> _Task statement_:
Nothing but the pictures should be left out when you copy the records exactly.

Data excerpts:
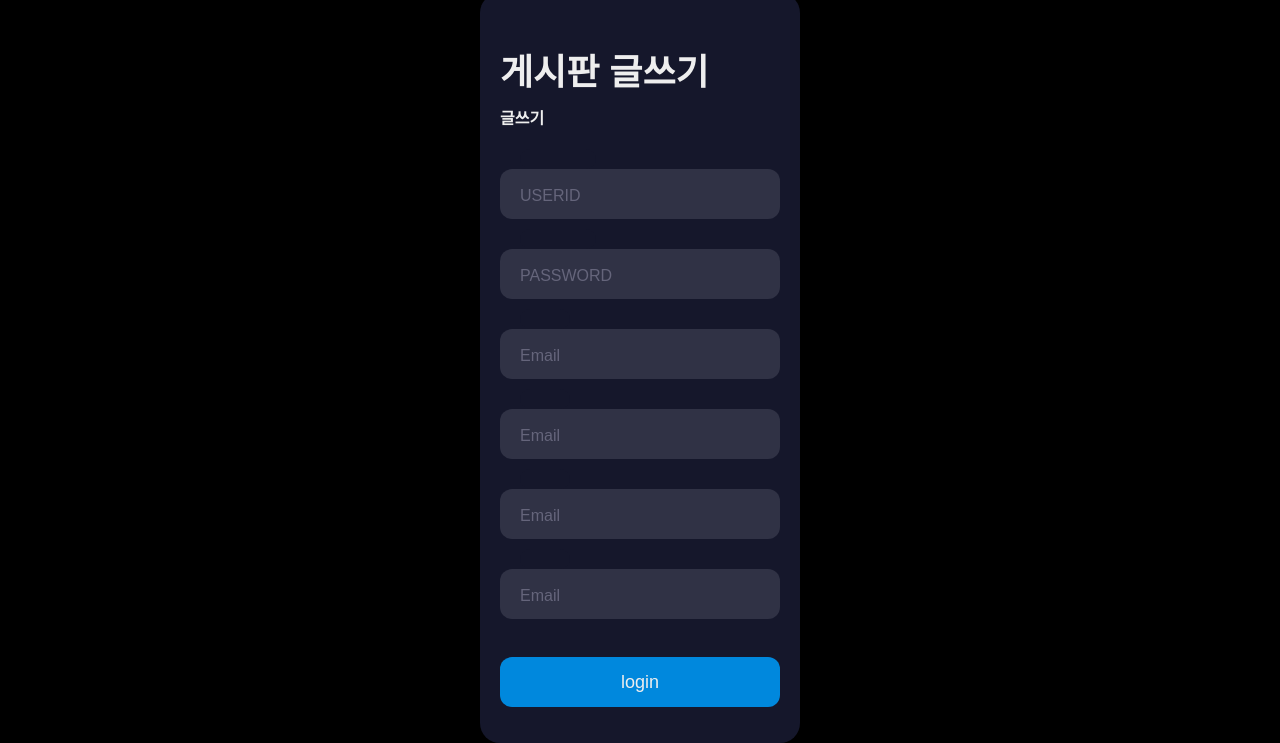
Repository: uhhuhhmm/JSP-Servlet-Class
Page: http://localhost/web03/boardForm304.jsp
The author's editor kept a copy of each file at every save. The page is drawn from the files as they stood at one save, then again after the next save.
The browser window is 1280 px wide. The pictures show the whole page.
The page is served by Tomcat 9. Other server files are loaded and not shown.

Above is the page before, as saved 2022-07-15 02:10:42.

### web03/WebContent/boardForm304.jsp
<%@ page language="java" contentType="text/html; charset=UTF-8"
    pageEncoding="UTF-8"%>
    <%
	request.setCharacterEncoding("UTF-8");
%>
<jsp:useBean id="member" class="com.j.javabeans.MemberBean"></jsp:useBean>
<jsp:setProperty property="*" name="member"/>
<!DOCTYPE html>
<html>
<head>
<meta charset="UTF-8">
<title>Login</title>
<style type="text/css">
body {
  align-items: center;
  background-color: #000;
  display: flex;
  justify-content: center;
  height: 100vh;
}

.form {
  background-color: #15172b;
  border-radius: 20px;
  box-sizing: border-box;
  height: 750px;
  padding: 20px;
  width: 320px;
}

.title {
  color: #eee;
  font-family: sans-serif;
  font-size: 36px;
  font-weight: 600;
  margin-top: 30px;
}

.subtitle {
  color: #eee;
  font-family: sans-serif;
  font-size: 16px;
  font-weight: 600;
  margin-top: 10px;
  align-text: center;
}

.input-container {
  height: 50px;
  position: relative;
  width: 100%;
}

.ic1 {
  margin-top: 40px;
}

.ic2 {
  margin-top: 30px;
}

.input {
  background-color: #303245;
  border-radius: 12px;
  border: 0;
  box-sizing: border-box;
  color: #eee;
  font-size: 18px;
  height: 100%;
  outline: 0;
  padding: 4px 20px 0;
  width: 100%;
}

.cut {
  background-color: #15172b;
  border-radius: 10px;
  height: 20px;
  left: 20px;
  position: absolute;
  top: -20px;
  transform: translateY(0);
  transition: transform 200ms;
  width: 76px;
}

.cut-short {
  width: 50px;
}

.input:focus ~ .cut,
.input:not(:placeholder-shown) ~ .cut {
  transform: translateY(8px);
}

.placeholder {
  color: #65657b;
  font-family: sans-serif;
  left: 20px;
  line-height: 14px;
  pointer-events: none;
  position: absolute;
  transform-origin: 0 50%;
  transition: transform 200ms, color 200ms;
  top: 20px;
}

.input:focus ~ .placeholder,
.input:not(:placeholder-shown) ~ .placeholder {
  transform: translateY(-30px) translateX(6px) scale(0.75);
}

.input:not(:placeholder-shown) ~ .placeholder {
  color: #808097;
}

.input:focus ~ .placeholder {
  color: #dc2f55;
}

.submit {
  background-color: #08d;
  border-radius: 12px;
  border: 0;
  box-sizing: border-box;
  color: #eee;
  cursor: pointer;
  font-size: 18px;
  height: 50px;
  margin-top: 38px;
  // outline: 0;
  text-align: center;
  width: 100%;
}

.submit:active {
  background-color: #06b;
}
</style>
</head>
<body>
<form method="post" action="addMember298.jsp">
<div class="form">
      <div class="title">게시판 글쓰기</div>
      <div class="subtitle">글쓰기</div>
      <div class="input-container ic1">
        <input id="userid" name="id" class="input" type="text" placeholder=" " />
        <div class="cut"></div>
        <label for="userid" class="placeholder">USERID</label>
      </div>
      <div class="input-container ic2">
        <input id="userpwd" name="pwd" class="input" type="text" placeholder=" " />
        <div class="cut"></div>
        <label for="userpwd" class="placeholder">PASSWORD</label>
      </div>
      <div class="input-container ic2">
        <input id="email" class="input" type="text" placeholder=" " />
        <div class="cut cut-short"></div>
        <label for="email" class="placeholder">Email</>
      </div>
      <div class="input-container ic2">
        <input id="email" class="input" type="text" placeholder=" " />
        <div class="cut cut-short"></div>
        <label for="email" class="placeholder">Email</>
      </div>
      <div class="input-container ic2">
        <input id="email" class="input" type="text" placeholder=" " />
        <div class="cut cut-short"></div>
        <label for="email" class="placeholder">Email</>
      </div>
      <div class="input-container ic2">
        <input id="email" class="input" type="text" placeholder=" " />
        <div class="cut cut-short"></div>
        <label for="email" class="placeholder">Email</>
      </div>
      <button type="submit" class="submit" value="로그인">login</button>
    </div>
</form>

<!-- 	<form method="post" action="testLogin261.jsp"> -->

<!-- 		<label for="userid"> 아이디 : </label> -->
<!-- 		<input type="text" name="id" id="userid"><br> -->

<!-- 		<label for="userpwd"> 암 &nbsp; 호 : </label> -->
<!-- 		<input type="password" name="pwd" id="userpwd"><br> -->

<!-- 		<input type="submit" value="로그인"> -->

<!-- 	</form> -->
</body>
</html>

### web03/src/com/j/javabeans/MemberBean.java
package com.j.javabeans;

import lombok.Getter;
import lombok.Setter;

@Getter
@Setter
public class MemberBean {
	private String name;
	private String userid;
	private String nickname;
	private String pwd;
	private String email;
	private String phone;


}

After the next save:
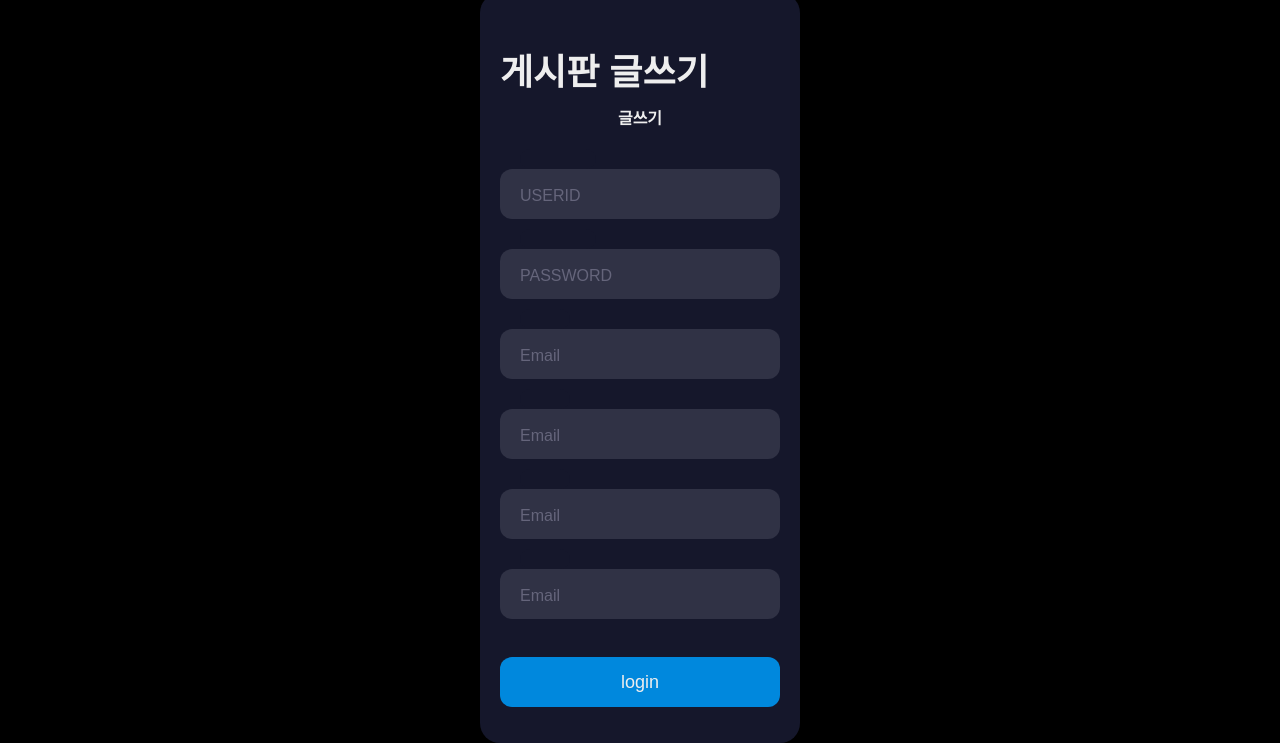
Saved 66 s later.
--- a/web03/WebContent/boardForm304.jsp
+++ b/web03/WebContent/boardForm304.jsp
@@ -42,7 +42,7 @@ body {
   font-size: 16px;
   font-weight: 600;
   margin-top: 10px;
-  align-text: center;
+  text-align: center;
 }
 
 .input-container {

> _Written solution_:
Repository: uhhuhhmm/JSP-Servlet-Class
Page: http://localhost/web03/boardForm304.jsp
The author's editor kept a copy of each file at every save. The page is drawn from the files as they stood at one save, then again after the next save.
The browser window is 1280 px wide. The pictures show the whole page.
The page is served by Tomcat 9. Other server files are loaded and not shown.

Above is the page before, as saved 2022-07-15 02:10:42.

### web03/WebContent/boardForm304.jsp
<%@ page language="java" contentType="text/html; charset=UTF-8"
    pageEncoding="UTF-8"%>
    <%
	request.setCharacterEncoding("UTF-8");
%>
<jsp:useBean id="member" class="com.j.javabeans.MemberBean"></jsp:useBean>
<jsp:setProperty property="*" name="member"/>
<!DOCTYPE html>
<html>
<head>
<meta charset="UTF-8">
<title>Login</title>
<style type="text/css">
body {
  align-items: center;
  background-color: #000;
  display: flex;
  justify-content: center;
  height: 100vh;
}

.form {
  background-color: #15172b;
  border-radius: 20px;
  box-sizing: border-box;
  height: 750px;
  padding: 20px;
  width: 320px;
}

.title {
  color: #eee;
  font-family: sans-serif;
  font-size: 36px;
  font-weight: 600;
  margin-top: 30px;
}

.subtitle {
  color: #eee;
  font-family: sans-serif;
  font-size: 16px;
  font-weight: 600;
  margin-top: 10px;
  align-text: center;
}

.input-container {
  height: 50px;
  position: relative;
  width: 100%;
}

.ic1 {
  margin-top: 40px;
}

.ic2 {
  margin-top: 30px;
}

.input {
  background-color: #303245;
  border-radius: 12px;
  border: 0;
  box-sizing: border-box;
  color: #eee;
  font-size: 18px;
  height: 100%;
  outline: 0;
  padding: 4px 20px 0;
  width: 100%;
}

.cut {
  background-color: #15172b;
  border-radius: 10px;
  height: 20px;
  left: 20px;
  position: absolute;
  top: -20px;
  transform: translateY(0);
  transition: transform 200ms;
  width: 76px;
}

.cut-short {
  width: 50px;
}

.input:focus ~ .cut,
.input:not(:placeholder-shown) ~ .cut {
  transform: translateY(8px);
}

.placeholder {
  color: #65657b;
  font-family: sans-serif;
  left: 20px;
  line-height: 14px;
  pointer-events: none;
  position: absolute;
  transform-origin: 0 50%;
  transition: transform 200ms, color 200ms;
  top: 20px;
}

.input:focus ~ .placeholder,
.input:not(:placeholder-shown) ~ .placeholder {
  transform: translateY(-30px) translateX(6px) scale(0.75);
}

.input:not(:placeholder-shown) ~ .placeholder {
  color: #808097;
}

.input:focus ~ .placeholder {
  color: #dc2f55;
}

.submit {
  background-color: #08d;
  border-radius: 12px;
  border: 0;
  box-sizing: border-box;
  color: #eee;
  cursor: pointer;
  font-size: 18px;
  height: 50px;
  margin-top: 38px;
  // outline: 0;
  text-align: center;
  width: 100%;
}

.submit:active {
  background-color: #06b;
}
</style>
</head>
<body>
<form method="post" action="addMember298.jsp">
<div class="form">
      <div class="title">게시판 글쓰기</div>
      <div class="subtitle">글쓰기</div>
      <div class="input-container ic1">
        <input id="userid" name="id" class="input" type="text" placeholder=" " />
        <div class="cut"></div>
        <label for="userid" class="placeholder">USERID</label>
      </div>
      <div class="input-container ic2">
        <input id="userpwd" name="pwd" class="input" type="text" placeholder=" " />
        <div class="cut"></div>
        <label for="userpwd" class="placeholder">PASSWORD</label>
      </div>
      <div class="input-container ic2">
        <input id="email" class="input" type="text" placeholder=" " />
        <div class="cut cut-short"></div>
        <label for="email" class="placeholder">Email</>
      </div>
      <div class="input-container ic2">
        <input id="email" class="input" type="text" placeholder=" " />
        <div class="cut cut-short"></div>
        <label for="email" class="placeholder">Email</>
      </div>
      <div class="input-container ic2">
        <input id="email" class="input" type="text" placeholder=" " />
        <div class="cut cut-short"></div>
        <label for="email" class="placeholder">Email</>
      </div>
      <div class="input-container ic2">
        <input id="email" class="input" type="text" placeholder=" " />
        <div class="cut cut-short"></div>
        <label for="email" class="placeholder">Email</>
      </div>
      <button type="submit" class="submit" value="로그인">login</button>
    </div>
</form>

<!-- 	<form method="post" action="testLogin261.jsp"> -->

<!-- 		<label for="userid"> 아이디 : </label> -->
<!-- 		<input type="text" name="id" id="userid"><br> -->

<!-- 		<label for="userpwd"> 암 &nbsp; 호 : </label> -->
<!-- 		<input type="password" name="pwd" id="userpwd"><br> -->

<!-- 		<input type="submit" value="로그인"> -->

<!-- 	</form> -->
</body>
</html>

### web03/src/com/j/javabeans/MemberBean.java
package com.j.javabeans;

import lombok.Getter;
import lombok.Setter;

@Getter
@Setter
public class MemberBean {
	private String name;
	private String userid;
	private String nickname;
	private String pwd;
	private String email;
	private String phone;


}

After the next save:
Saved 66 s later.
--- a/web03/WebContent/boardForm304.jsp
+++ b/web03/WebContent/boardForm304.jsp
@@ -42,7 +42,7 @@ body {
   font-size: 16px;
   font-weight: 600;
   margin-top: 10px;
-  align-text: center;
+  text-align: center;
 }
 
 .input-container {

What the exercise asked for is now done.